→ **Required work**:
In the material below, the lines containing the word "report" are required; copy each of them.

......

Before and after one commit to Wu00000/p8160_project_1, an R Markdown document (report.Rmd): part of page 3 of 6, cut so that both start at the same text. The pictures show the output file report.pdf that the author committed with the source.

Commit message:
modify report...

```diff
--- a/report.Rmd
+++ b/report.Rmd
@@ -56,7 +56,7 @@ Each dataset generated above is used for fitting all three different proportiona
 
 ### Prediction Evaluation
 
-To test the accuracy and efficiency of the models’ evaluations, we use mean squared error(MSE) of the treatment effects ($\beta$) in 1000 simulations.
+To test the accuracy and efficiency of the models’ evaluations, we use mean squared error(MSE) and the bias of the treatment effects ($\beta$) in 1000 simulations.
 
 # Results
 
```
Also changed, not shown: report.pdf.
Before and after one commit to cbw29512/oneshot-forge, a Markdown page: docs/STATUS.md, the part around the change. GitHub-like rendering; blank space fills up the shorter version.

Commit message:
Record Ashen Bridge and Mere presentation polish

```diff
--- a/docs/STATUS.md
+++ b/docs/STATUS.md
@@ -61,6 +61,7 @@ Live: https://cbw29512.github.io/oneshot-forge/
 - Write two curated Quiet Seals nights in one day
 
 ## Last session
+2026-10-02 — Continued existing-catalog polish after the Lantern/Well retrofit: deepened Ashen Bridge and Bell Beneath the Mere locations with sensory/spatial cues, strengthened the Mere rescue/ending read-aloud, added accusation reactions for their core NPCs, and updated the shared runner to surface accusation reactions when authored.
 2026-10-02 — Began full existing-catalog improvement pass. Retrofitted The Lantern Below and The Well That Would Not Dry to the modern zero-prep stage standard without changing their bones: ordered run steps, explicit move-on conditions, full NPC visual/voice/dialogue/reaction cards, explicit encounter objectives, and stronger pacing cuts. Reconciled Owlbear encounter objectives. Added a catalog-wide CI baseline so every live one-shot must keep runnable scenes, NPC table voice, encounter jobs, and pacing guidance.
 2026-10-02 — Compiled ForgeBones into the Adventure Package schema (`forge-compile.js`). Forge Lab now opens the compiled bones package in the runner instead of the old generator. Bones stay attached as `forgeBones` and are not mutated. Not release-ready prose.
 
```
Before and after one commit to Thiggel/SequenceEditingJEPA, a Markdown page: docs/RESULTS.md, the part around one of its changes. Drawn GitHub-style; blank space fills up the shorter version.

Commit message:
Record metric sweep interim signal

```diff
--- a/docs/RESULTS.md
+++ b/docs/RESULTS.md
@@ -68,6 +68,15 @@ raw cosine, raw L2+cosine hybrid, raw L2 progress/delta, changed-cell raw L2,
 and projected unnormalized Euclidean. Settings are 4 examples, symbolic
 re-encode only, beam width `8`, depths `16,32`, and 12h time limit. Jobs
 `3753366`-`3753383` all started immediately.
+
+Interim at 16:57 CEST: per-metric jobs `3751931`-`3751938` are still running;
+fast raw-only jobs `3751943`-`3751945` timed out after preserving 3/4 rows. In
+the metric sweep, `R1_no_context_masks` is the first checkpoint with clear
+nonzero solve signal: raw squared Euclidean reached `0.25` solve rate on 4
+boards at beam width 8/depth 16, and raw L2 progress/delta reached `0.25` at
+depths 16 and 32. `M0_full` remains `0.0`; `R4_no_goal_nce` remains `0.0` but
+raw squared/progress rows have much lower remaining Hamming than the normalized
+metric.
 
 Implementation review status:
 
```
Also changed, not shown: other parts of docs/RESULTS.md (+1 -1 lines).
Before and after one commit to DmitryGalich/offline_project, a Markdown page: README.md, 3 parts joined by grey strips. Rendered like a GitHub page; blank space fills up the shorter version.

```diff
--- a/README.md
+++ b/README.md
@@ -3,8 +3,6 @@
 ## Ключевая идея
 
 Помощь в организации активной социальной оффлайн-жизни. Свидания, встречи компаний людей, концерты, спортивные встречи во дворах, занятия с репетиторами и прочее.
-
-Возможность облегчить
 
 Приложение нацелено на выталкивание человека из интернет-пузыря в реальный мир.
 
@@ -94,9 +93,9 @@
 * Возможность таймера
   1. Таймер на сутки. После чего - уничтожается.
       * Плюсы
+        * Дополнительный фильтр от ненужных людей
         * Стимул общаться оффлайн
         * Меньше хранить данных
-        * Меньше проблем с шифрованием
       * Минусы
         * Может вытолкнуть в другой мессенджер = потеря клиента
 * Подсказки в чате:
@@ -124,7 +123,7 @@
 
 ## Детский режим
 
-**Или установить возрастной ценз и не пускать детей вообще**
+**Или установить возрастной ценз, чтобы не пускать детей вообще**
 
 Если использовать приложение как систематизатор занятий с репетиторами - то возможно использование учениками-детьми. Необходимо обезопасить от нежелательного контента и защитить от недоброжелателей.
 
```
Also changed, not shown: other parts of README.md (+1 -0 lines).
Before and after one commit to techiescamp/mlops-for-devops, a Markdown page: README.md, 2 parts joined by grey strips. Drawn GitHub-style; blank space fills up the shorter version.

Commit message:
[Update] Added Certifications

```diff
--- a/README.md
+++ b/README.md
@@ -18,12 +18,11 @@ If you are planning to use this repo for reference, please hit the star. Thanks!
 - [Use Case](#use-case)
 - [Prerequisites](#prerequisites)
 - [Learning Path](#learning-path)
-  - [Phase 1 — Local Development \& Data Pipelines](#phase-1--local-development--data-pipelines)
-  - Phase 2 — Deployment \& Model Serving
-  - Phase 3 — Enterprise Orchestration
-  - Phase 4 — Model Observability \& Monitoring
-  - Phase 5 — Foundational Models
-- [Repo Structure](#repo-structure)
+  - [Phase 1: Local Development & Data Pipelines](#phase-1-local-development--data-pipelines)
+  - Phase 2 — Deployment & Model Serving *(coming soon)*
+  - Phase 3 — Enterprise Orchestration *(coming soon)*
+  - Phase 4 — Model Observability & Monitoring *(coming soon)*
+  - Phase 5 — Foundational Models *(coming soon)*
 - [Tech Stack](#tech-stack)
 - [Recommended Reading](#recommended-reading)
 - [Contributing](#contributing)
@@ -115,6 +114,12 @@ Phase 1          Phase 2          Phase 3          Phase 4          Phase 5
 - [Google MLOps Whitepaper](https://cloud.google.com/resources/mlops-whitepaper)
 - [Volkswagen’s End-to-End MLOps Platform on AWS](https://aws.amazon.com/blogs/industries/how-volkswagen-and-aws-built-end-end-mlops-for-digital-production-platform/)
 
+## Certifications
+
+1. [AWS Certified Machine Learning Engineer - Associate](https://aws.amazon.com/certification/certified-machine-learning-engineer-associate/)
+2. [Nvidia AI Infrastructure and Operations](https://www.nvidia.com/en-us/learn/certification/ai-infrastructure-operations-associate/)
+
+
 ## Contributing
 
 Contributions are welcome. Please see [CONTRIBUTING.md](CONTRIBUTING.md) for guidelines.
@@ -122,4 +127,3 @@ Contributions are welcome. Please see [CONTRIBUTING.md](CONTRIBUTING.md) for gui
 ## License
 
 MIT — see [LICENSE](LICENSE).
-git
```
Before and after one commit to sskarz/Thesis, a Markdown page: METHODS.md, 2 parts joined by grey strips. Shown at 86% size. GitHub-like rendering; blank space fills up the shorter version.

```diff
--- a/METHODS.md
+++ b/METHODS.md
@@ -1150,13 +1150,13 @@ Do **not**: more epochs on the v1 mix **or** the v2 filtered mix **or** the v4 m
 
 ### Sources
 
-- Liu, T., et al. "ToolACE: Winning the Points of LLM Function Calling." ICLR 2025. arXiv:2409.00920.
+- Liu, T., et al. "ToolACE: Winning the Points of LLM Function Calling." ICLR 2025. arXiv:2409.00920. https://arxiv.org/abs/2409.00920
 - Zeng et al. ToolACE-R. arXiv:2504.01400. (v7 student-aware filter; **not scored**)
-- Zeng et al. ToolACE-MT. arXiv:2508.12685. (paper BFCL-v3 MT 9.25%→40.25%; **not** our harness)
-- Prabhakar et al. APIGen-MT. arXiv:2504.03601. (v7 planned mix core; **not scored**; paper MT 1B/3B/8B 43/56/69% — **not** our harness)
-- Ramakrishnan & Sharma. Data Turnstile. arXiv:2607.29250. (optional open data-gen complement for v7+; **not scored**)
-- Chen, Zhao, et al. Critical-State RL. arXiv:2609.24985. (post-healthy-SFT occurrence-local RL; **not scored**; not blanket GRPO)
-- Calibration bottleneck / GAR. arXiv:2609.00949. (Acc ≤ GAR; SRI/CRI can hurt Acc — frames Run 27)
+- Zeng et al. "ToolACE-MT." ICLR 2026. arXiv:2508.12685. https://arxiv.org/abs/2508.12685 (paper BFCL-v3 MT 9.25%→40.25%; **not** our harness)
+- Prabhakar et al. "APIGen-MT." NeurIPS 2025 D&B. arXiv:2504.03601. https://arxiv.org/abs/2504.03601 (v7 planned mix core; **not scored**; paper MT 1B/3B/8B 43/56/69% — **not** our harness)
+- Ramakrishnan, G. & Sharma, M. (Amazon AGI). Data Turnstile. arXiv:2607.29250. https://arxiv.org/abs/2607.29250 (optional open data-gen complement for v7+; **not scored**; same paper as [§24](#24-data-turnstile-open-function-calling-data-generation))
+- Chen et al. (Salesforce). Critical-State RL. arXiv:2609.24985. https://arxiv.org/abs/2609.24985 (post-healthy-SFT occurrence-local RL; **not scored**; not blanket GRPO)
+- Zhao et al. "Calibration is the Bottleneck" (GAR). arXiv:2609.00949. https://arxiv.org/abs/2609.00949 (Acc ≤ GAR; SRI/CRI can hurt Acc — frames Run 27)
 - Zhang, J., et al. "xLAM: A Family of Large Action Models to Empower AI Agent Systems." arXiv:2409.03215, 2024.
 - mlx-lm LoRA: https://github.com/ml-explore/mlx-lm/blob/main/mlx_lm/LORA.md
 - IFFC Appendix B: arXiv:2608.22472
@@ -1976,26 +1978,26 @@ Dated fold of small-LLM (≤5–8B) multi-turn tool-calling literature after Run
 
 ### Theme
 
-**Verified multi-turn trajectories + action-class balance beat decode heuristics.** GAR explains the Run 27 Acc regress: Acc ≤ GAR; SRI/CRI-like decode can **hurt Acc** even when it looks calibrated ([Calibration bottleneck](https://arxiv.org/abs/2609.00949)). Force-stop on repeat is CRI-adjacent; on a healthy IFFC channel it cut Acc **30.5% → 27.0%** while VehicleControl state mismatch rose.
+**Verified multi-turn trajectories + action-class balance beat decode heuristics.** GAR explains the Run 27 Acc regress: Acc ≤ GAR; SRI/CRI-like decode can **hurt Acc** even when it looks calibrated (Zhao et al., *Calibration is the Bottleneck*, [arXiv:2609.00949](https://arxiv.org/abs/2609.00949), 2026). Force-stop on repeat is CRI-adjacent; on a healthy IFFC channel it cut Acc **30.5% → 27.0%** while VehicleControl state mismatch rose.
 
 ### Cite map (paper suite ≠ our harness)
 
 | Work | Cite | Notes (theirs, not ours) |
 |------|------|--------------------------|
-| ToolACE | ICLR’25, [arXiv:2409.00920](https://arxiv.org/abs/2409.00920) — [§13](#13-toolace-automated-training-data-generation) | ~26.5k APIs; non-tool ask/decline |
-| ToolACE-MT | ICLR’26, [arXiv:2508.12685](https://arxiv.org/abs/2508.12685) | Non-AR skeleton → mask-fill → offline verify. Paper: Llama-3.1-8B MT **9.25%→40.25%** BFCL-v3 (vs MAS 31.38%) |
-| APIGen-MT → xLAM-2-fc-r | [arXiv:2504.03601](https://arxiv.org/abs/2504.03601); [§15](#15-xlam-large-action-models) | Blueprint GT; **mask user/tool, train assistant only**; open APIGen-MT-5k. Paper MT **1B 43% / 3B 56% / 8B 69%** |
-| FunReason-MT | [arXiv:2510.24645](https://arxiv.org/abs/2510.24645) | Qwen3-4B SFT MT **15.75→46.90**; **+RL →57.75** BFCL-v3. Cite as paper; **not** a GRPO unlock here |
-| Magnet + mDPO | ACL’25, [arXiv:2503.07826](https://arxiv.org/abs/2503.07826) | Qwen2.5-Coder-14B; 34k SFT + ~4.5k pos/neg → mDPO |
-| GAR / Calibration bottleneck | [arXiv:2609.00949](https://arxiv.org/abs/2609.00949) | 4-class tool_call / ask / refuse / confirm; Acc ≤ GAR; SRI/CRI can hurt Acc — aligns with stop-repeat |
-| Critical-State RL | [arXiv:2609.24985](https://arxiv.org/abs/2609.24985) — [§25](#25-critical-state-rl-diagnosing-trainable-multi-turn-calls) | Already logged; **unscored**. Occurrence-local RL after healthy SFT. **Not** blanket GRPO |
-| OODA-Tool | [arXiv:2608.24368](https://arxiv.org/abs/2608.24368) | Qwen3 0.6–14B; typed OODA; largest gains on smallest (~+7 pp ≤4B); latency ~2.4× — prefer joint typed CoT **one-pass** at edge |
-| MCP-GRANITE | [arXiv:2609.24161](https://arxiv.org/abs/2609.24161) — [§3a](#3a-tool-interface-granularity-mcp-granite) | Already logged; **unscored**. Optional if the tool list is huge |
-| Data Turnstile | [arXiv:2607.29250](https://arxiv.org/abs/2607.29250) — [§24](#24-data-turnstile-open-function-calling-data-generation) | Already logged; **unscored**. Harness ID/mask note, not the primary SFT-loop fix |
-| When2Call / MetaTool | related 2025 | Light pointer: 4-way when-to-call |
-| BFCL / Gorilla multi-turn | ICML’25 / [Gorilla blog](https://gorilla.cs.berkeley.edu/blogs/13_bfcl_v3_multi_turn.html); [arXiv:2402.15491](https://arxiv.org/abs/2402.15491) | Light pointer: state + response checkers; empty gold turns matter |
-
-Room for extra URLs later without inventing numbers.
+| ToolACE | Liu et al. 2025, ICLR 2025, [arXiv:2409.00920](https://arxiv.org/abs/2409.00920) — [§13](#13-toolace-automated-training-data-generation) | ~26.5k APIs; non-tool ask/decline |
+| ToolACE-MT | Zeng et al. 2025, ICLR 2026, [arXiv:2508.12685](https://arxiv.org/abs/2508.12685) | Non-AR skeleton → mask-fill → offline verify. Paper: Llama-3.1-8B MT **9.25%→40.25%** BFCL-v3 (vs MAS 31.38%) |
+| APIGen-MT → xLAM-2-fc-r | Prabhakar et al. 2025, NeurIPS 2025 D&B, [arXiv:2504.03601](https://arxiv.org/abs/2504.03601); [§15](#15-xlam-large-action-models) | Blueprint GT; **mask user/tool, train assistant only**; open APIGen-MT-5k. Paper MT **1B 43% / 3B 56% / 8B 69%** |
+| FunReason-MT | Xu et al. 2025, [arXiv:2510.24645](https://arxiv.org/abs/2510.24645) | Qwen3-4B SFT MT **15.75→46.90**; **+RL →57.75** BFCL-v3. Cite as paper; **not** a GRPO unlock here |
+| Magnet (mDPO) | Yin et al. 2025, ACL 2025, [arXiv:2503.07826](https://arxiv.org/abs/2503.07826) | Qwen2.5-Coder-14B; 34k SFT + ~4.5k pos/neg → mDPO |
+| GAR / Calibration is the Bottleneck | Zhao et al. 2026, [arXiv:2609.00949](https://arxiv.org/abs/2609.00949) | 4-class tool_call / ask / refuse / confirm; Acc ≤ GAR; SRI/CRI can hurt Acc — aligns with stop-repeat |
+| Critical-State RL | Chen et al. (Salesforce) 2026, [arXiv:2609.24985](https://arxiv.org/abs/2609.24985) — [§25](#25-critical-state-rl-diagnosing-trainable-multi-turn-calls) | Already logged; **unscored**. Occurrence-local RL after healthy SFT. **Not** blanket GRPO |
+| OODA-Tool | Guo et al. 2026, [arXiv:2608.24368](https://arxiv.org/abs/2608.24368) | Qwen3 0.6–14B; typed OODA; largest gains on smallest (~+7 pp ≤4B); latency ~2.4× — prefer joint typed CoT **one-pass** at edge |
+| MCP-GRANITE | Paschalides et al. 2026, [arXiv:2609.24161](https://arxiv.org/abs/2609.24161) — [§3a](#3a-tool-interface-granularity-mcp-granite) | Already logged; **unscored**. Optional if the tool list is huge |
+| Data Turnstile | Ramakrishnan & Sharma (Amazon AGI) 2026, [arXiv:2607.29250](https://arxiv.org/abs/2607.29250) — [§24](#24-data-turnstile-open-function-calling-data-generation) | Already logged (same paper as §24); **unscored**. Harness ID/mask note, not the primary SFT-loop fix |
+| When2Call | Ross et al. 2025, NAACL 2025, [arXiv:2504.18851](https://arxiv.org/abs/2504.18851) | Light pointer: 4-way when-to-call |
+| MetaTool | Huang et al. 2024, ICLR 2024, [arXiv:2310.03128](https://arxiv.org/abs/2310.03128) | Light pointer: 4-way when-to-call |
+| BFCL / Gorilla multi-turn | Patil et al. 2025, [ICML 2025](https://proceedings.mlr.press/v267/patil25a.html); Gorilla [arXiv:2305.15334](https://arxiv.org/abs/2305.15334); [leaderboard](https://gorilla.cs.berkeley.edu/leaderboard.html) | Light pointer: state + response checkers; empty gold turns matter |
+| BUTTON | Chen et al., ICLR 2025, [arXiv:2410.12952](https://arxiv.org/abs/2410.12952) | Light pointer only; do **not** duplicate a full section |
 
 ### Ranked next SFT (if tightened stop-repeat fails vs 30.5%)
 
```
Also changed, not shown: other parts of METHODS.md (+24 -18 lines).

......

→ **Response to the task**:
Before and after one commit to Wu00000/p8160_project_1, an R Markdown document (report.Rmd): part of page 3 of 6, cut so that both start at the same text. The pictures show the output file report.pdf that the author committed with the source.
modify report...
--- a/report.Rmd
+++ b/report.Rmd
Also changed, not shown: report.pdf.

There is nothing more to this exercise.